What to work on.
Give only the number of lines in the records that include the string "MilestonesTimeline".

Segment Start: Data extracts

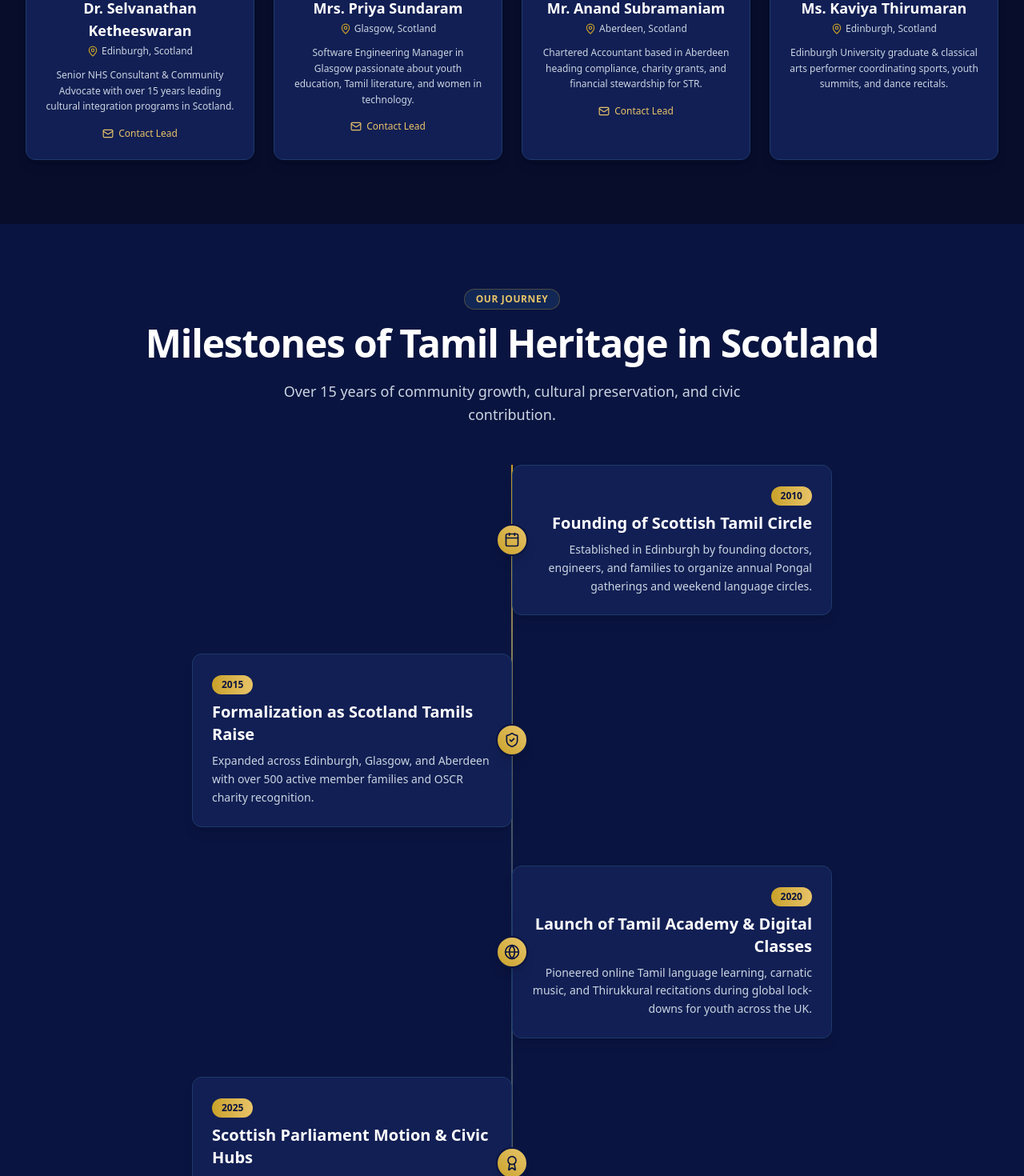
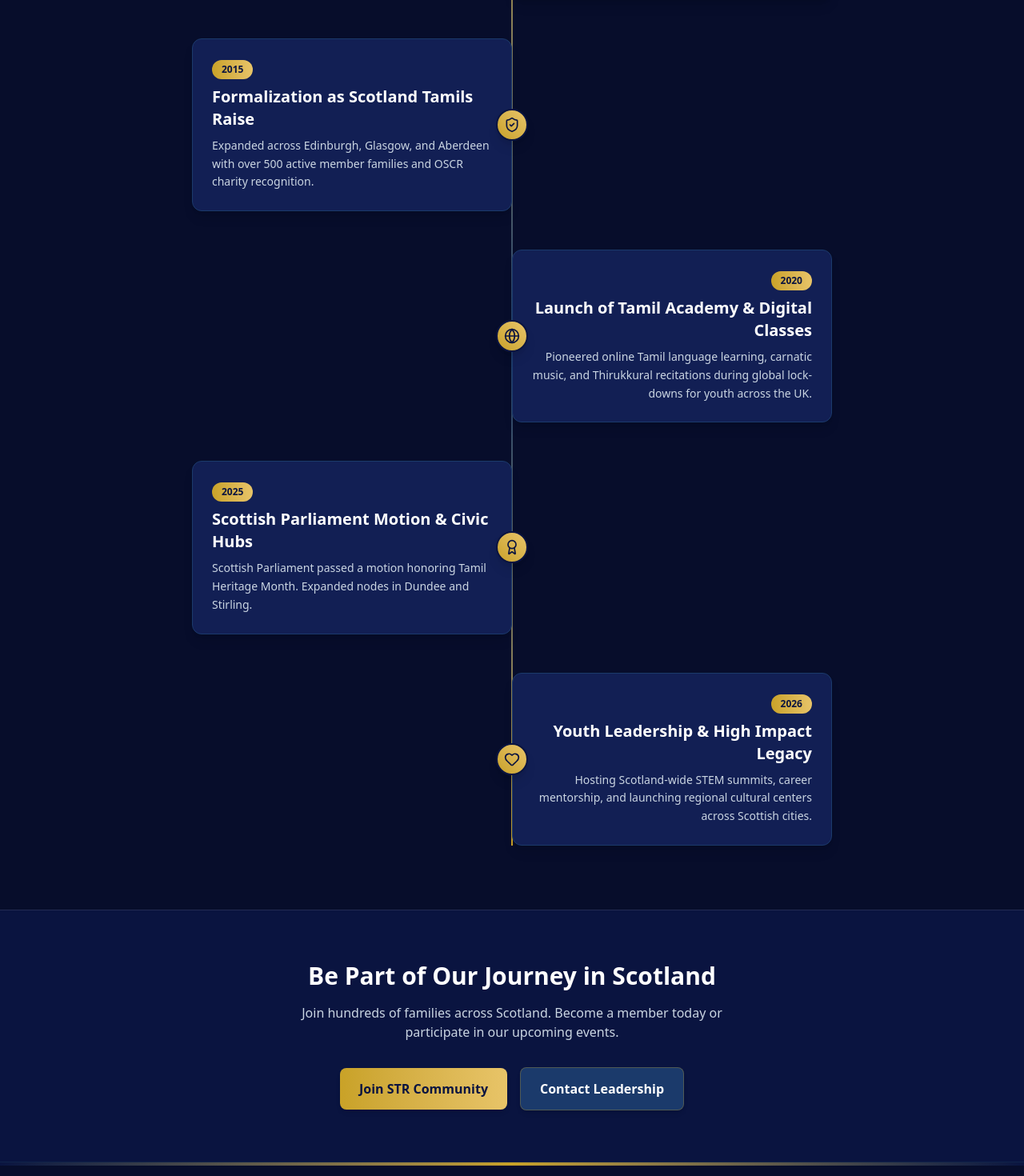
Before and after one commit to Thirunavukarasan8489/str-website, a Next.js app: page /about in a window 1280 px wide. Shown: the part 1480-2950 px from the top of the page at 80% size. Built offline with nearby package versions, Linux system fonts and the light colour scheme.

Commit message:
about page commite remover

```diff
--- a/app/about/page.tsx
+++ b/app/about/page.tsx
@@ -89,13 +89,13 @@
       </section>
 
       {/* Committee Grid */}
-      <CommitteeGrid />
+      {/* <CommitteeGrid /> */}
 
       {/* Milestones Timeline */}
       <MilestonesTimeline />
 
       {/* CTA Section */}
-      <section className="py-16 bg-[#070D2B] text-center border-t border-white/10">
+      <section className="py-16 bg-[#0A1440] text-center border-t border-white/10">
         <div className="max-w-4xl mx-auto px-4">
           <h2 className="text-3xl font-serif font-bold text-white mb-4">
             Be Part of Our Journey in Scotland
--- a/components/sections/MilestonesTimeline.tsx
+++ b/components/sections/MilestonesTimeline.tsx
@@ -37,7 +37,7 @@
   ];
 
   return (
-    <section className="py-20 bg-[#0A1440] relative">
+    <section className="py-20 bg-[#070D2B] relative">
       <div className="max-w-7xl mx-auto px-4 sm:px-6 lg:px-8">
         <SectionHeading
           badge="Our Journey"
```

Segment End: Data extracts

Response for this exercise.
3